# Work request
Write the listing out again word for word, skipping each picture.
===
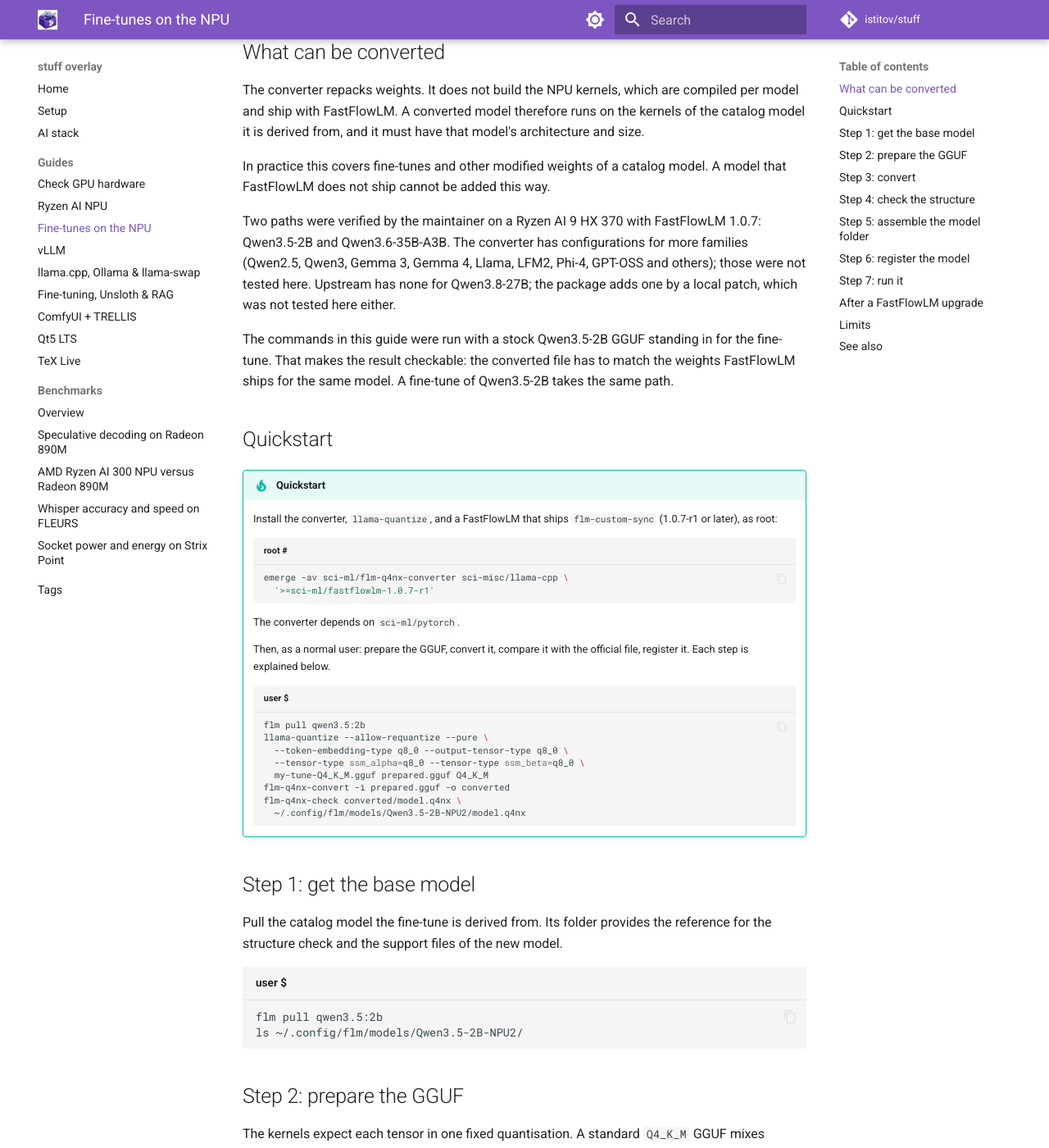
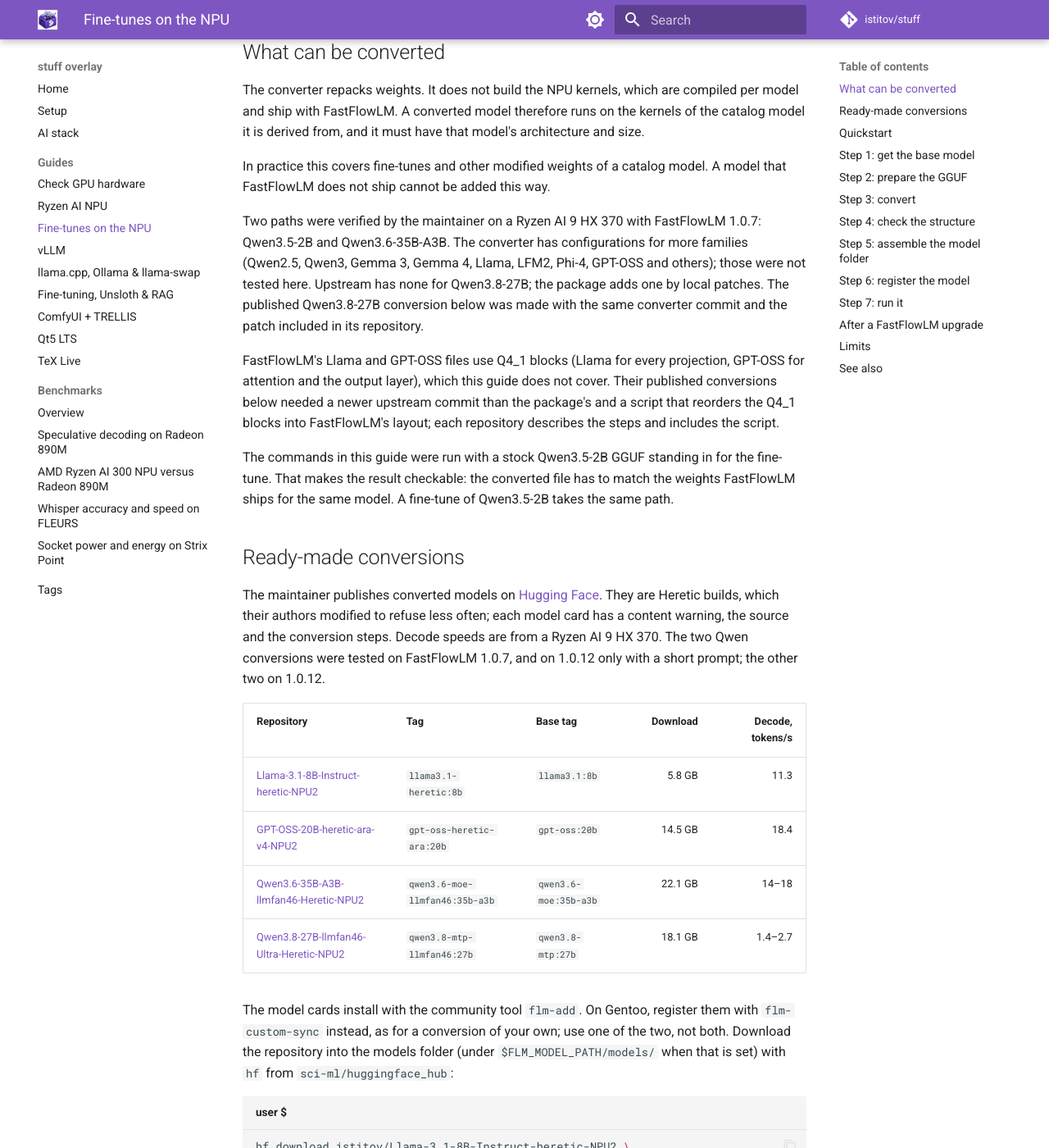
Before and after one commit to istitov/stuff, an MkDocs documentation site: the page built from docs/guides/npu-custom-models.md, in a window 1280 px wide and 1400 px high, scrolled down 358 px. Shown: the whole window at 82% size. Built offline with MkDocs 1.6.1 and Material for MkDocs 9.7.7, drawn with Linux system fonts in a browser that asks for light colours; comment, search, counter and statistics services are not loaded; some of the changed text lies outside the part shown.

Commit message:
docs: list the published Q4NX conversions in the NPU fine-tunes guide

````diff
--- a/docs/guides/npu-custom-models.md
+++ b/docs/guides/npu-custom-models.md
@@ -30,13 +30,70 @@
 FastFlowLM 1.0.7: Qwen3.5-2B and Qwen3.6-35B-A3B. The converter has
 configurations for more families (Qwen2.5, Qwen3, Gemma 3, Gemma 4, Llama,
 LFM2, Phi-4, GPT-OSS and others); those were not tested here. Upstream has
-none for Qwen3.8-27B; the package adds one by a local patch, which was not
-tested here either.
+none for Qwen3.8-27B; the package adds one by local patches. The published
+Qwen3.8-27B conversion below was made with the same converter commit and the
+patch included in its repository.
+
+FastFlowLM's Llama and GPT-OSS files use Q4_1 blocks (Llama for every
+projection, GPT-OSS for attention and the output layer), which this guide
+does not cover. Their published conversions below needed a newer upstream
+commit than the package's and a script that reorders the Q4_1 blocks into
+FastFlowLM's layout; each repository describes the steps and includes the
+script.
 
 The commands in this guide were run with a stock Qwen3.5-2B GGUF standing in
 for the fine-tune. That makes the result checkable: the converted file has to
 match the weights FastFlowLM ships for the same model. A fine-tune of
 Qwen3.5-2B takes the same path.
+
+## Ready-made conversions
+
+The maintainer publishes converted models on
+[Hugging Face](https://huggingface.co/istitov). They are Heretic builds, which
+their authors modified to refuse less often; each model card has a content
+warning, the source and the conversion steps. Decode speeds are from a
+Ryzen AI 9 HX 370. The two Qwen conversions were tested on FastFlowLM 1.0.7,
+and on 1.0.12 only with a short prompt; the other two on 1.0.12.
+
+| Repository | Tag | Base tag | Download | Decode, tokens/s |
+|---|---|---|---:|---:|
+| [Llama-3.1-8B-Instruct-heretic-NPU2](https://huggingface.co/istitov/Llama-3.1-8B-Instruct-heretic-NPU2) | `llama3.1-heretic:8b` | `llama3.1:8b` | 5.8 GB | 11.3 |
+| [GPT-OSS-20B-heretic-ara-v4-NPU2](https://huggingface.co/istitov/GPT-OSS-20B-heretic-ara-v4-NPU2) | `gpt-oss-heretic-ara:20b` | `gpt-oss:20b` | 14.5 GB | 18.4 |
+| [Qwen3.6-35B-A3B-llmfan46-Heretic-NPU2](https://huggingface.co/istitov/Qwen3.6-35B-A3B-llmfan46-Heretic-NPU2) | `qwen3.6-moe-llmfan46:35b-a3b` | `qwen3.6-moe:35b-a3b` | 22.1 GB | 14–18 |
+| [Qwen3.8-27B-llmfan46-Ultra-Heretic-NPU2](https://huggingface.co/istitov/Qwen3.8-27B-llmfan46-Ultra-Heretic-NPU2) | `qwen3.8-mtp-llmfan46:27b` | `qwen3.8-mtp:27b` | 18.1 GB | 1.4–2.7 |
+
+The model cards install with the community tool `flm-add`. On Gentoo,
+register them with `flm-custom-sync` instead, as for a conversion of your
+own; use one of the two, not both. Download the repository into the models
+folder (under `$FLM_MODEL_PATH/models/` when that is set) with `hf` from
+`sci-ml/huggingface_hub`:
+
+```bash title="user $"
+hf download istitov/Llama-3.1-8B-Instruct-heretic-NPU2 \
+  --local-dir ~/.config/flm/models/Llama-3.1-8B-Instruct-heretic-NPU2
+```
+
+Then add its tag, base tag and folder name to `custom_models.json` as in
+[step 6](#step-6-register-the-model), and run it as in
+[step 7](#step-7-run-it). Qwen3.8-27B uses a 4,096-token context unless
+`--ctx-len 8192` is given, and 8,192 is its limit.
+
+[OpenFlowLM](ryzen-ai-npu.md#open-kernels-openflowlm) registers the same
+repositories with its own command, `oflm add`. In the maintainer's tests at
+OpenFlowLM commit `96b915d`, Llama-3.1-8B ran on the open kernels and
+GPT-OSS-20B on the closed FastFlowLM kernels that OpenFlowLM ships.
+Qwen3.6-35B-A3B ran only with `OFLM_QWEN36_ENGINE=closed`, because the open
+kernels cannot read its Q4_K layout, and Qwen3.8-27B did not run at all.
+
+```bash title="user $"
+oflm add istitov/Llama-3.1-8B-Instruct-heretic-NPU2 --tag llama3.1-heretic:8b
+oflm run llama3.1-heretic:8b
+```
+
+`oflm add` downloads its own copy into `~/.config/oflm/models/` and keeps its
+registry in `~/.config/oflm/settings.json`. Once `~/.config/oflm/` exists,
+`oflm` looks for all its models there, so models pulled with `flm` have to be
+pulled again for `oflm`.
 
 ## Quickstart
 
@@ -236,8 +293,9 @@
 
 - The NPU kernels stay FastFlowLM's proprietary binaries. Conversion changes
   weights only.
-- A converted Qwen3.6-35B-A3B ran at the speed of the official one in the
-  maintainer's measurement. Other models were not timed.
+- Converted models ran at about the speed of the official ones in the
+  maintainer's measurements: Qwen3.6-35B-A3B at the same speed, GPT-OSS-20B
+  at 18.4 against 18.7 tokens/s, and Llama-3.1-8B at 11.3 against 12.0.
 - Tool calling and reasoning mode were not tested on converted models.
 - A real FastFlowLM upgrade has not happened since the helper was written; its
   guard was tested against a simulated one.
````
Also changed, not shown: docs/guides/ryzen-ai-npu.md (+2 -1 lines).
===
# Exercise response
Before and after one commit to istitov/stuff, an MkDocs documentation site: the page built from docs/guides/npu-custom-models.md, in a window 1280 px wide and 1400 px high, scrolled down 358 px. Shown: the whole window at 82% size. Built offline with MkDocs 1.6.1 and Material for MkDocs 9.7.7, drawn with Linux system fonts in a browser that asks for light colours; comment, search, counter and statistics services are not loaded; some of the changed text lies outside the part shown.

Commit message:
docs: list the published Q4NX conversions in the NPU fine-tunes guide

````diff
--- a/docs/guides/npu-custom-models.md
+++ b/docs/guides/npu-custom-models.md
@@ -30,13 +30,70 @@
 FastFlowLM 1.0.7: Qwen3.5-2B and Qwen3.6-35B-A3B. The converter has
 configurations for more families (Qwen2.5, Qwen3, Gemma 3, Gemma 4, Llama,
 LFM2, Phi-4, GPT-OSS and others); those were not tested here. Upstream has
-none for Qwen3.8-27B; the package adds one by a local patch, which was not
-tested here either.
+none for Qwen3.8-27B; the package adds one by local patches. The published
+Qwen3.8-27B conversion below was made with the same converter commit and the
+patch included in its repository.
+
+FastFlowLM's Llama and GPT-OSS files use Q4_1 blocks (Llama for every
+projection, GPT-OSS for attention and the output layer), which this guide
+does not cover. Their published conversions below needed a newer upstream
+commit than the package's and a script that reorders the Q4_1 blocks into
+FastFlowLM's layout; each repository describes the steps and includes the
+script.
 
 The commands in this guide were run with a stock Qwen3.5-2B GGUF standing in
 for the fine-tune. That makes the result checkable: the converted file has to
 match the weights FastFlowLM ships for the same model. A fine-tune of
 Qwen3.5-2B takes the same path.
+
+## Ready-made conversions
+
+The maintainer publishes converted models on
+[Hugging Face](https://huggingface.co/istitov). They are Heretic builds, which
+their authors modified to refuse less often; each model card has a content
+warning, the source and the conversion steps. Decode speeds are from a
+Ryzen AI 9 HX 370. The two Qwen conversions were tested on FastFlowLM 1.0.7,
+and on 1.0.12 only with a short prompt; the other two on 1.0.12.
+
+| Repository | Tag | Base tag | Download | Decode, tokens/s |
+|---|---|---|---:|---:|
+| [Llama-3.1-8B-Instruct-heretic-NPU2](https://huggingface.co/istitov/Llama-3.1-8B-Instruct-heretic-NPU2) | `llama3.1-heretic:8b` | `llama3.1:8b` | 5.8 GB | 11.3 |
+| [GPT-OSS-20B-heretic-ara-v4-NPU2](https://huggingface.co/istitov/GPT-OSS-20B-heretic-ara-v4-NPU2) | `gpt-oss-heretic-ara:20b` | `gpt-oss:20b` | 14.5 GB | 18.4 |
+| [Qwen3.6-35B-A3B-llmfan46-Heretic-NPU2](https://huggingface.co/istitov/Qwen3.6-35B-A3B-llmfan46-Heretic-NPU2) | `qwen3.6-moe-llmfan46:35b-a3b` | `qwen3.6-moe:35b-a3b` | 22.1 GB | 14–18 |
+| [Qwen3.8-27B-llmfan46-Ultra-Heretic-NPU2](https://huggingface.co/istitov/Qwen3.8-27B-llmfan46-Ultra-Heretic-NPU2) | `qwen3.8-mtp-llmfan46:27b` | `qwen3.8-mtp:27b` | 18.1 GB | 1.4–2.7 |
+
+The model cards install with the community tool `flm-add`. On Gentoo,
+register them with `flm-custom-sync` instead, as for a conversion of your
+own; use one of the two, not both. Download the repository into the models
+folder (under `$FLM_MODEL_PATH/models/` when that is set) with `hf` from
+`sci-ml/huggingface_hub`:
+
+```bash title="user $"
+hf download istitov/Llama-3.1-8B-Instruct-heretic-NPU2 \
+  --local-dir ~/.config/flm/models/Llama-3.1-8B-Instruct-heretic-NPU2
+```
+
+Then add its tag, base tag and folder name to `custom_models.json` as in
+[step 6](#step-6-register-the-model), and run it as in
+[step 7](#step-7-run-it). Qwen3.8-27B uses a 4,096-token context unless
+`--ctx-len 8192` is given, and 8,192 is its limit.
+
+[OpenFlowLM](ryzen-ai-npu.md#open-kernels-openflowlm) registers the same
+repositories with its own command, `oflm add`. In the maintainer's tests at
+OpenFlowLM commit `96b915d`, Llama-3.1-8B ran on the open kernels and
+GPT-OSS-20B on the closed FastFlowLM kernels that OpenFlowLM ships.
+Qwen3.6-35B-A3B ran only with `OFLM_QWEN36_ENGINE=closed`, because the open
+kernels cannot read its Q4_K layout, and Qwen3.8-27B did not run at all.
+
+```bash title="user $"
+oflm add istitov/Llama-3.1-8B-Instruct-heretic-NPU2 --tag llama3.1-heretic:8b
+oflm run llama3.1-heretic:8b
+```
+
+`oflm add` downloads its own copy into `~/.config/oflm/models/` and keeps its
+registry in `~/.config/oflm/settings.json`. Once `~/.config/oflm/` exists,
+`oflm` looks for all its models there, so models pulled with `flm` have to be
+pulled again for `oflm`.
 
 ## Quickstart
 
@@ -236,8 +293,9 @@
 
 - The NPU kernels stay FastFlowLM's proprietary binaries. Conversion changes
   weights only.
-- A converted Qwen3.6-35B-A3B ran at the speed of the official one in the
-  maintainer's measurement. Other models were not timed.
+- Converted models ran at about the speed of the official ones in the
+  maintainer's measurements: Qwen3.6-35B-A3B at the same speed, GPT-OSS-20B
+  at 18.4 against 18.7 tokens/s, and Llama-3.1-8B at 11.3 against 12.0.
 - Tool calling and reasoning mode were not tested on converted models.
 - A real FastFlowLM upgrade has not happened since the helper was written; its
   guard was tested against a simulated one.
````
Also changed, not shown: docs/guides/ryzen-ai-npu.md (+2 -1 lines).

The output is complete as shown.